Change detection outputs
------------

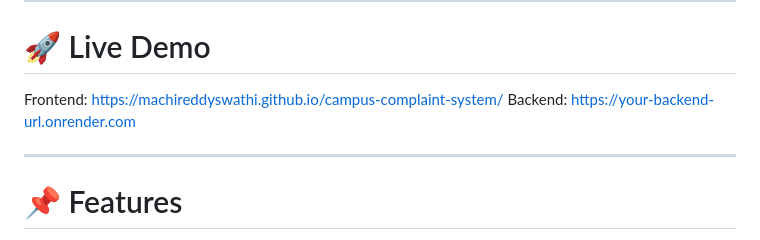
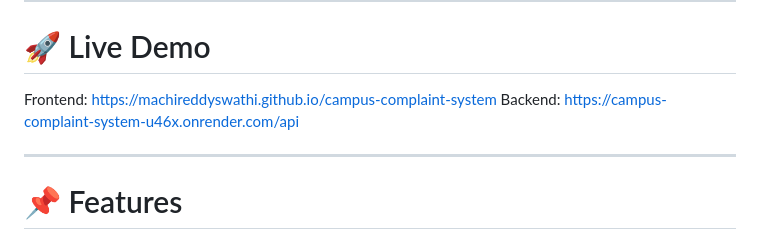
Before and after one commit to Machireddyswathi/campus-complaint-system, a Markdown page: README.md, the part around the change. Drawn GitHub-style.

Commit message:
Update backend URL in README

```diff
--- a/README.md
+++ b/README.md
@@ -7,8 +7,8 @@ The system includes authentication, role-based access control, complaint trackin
 
 # 🚀 Live Demo
 
-Frontend: https://machireddyswathi.github.io/campus-complaint-system/
-Backend: https://your-backend-url.onrender.com
+Frontend: https://machireddyswathi.github.io/campus-complaint-system
+Backend: https://campus-complaint-system-u46x.onrender.com/api
 
 ---
 
```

------------

## YOUR ASSIGNMENT
Look through the entries above and find each line where the word "Frontend" occurs; copy those lines.

## WRITTEN ANSWER
-Frontend: https://machireddyswathi.github.io/campus-complaint-system/
+Frontend: https://machireddyswathi.github.io/campus-complaint-system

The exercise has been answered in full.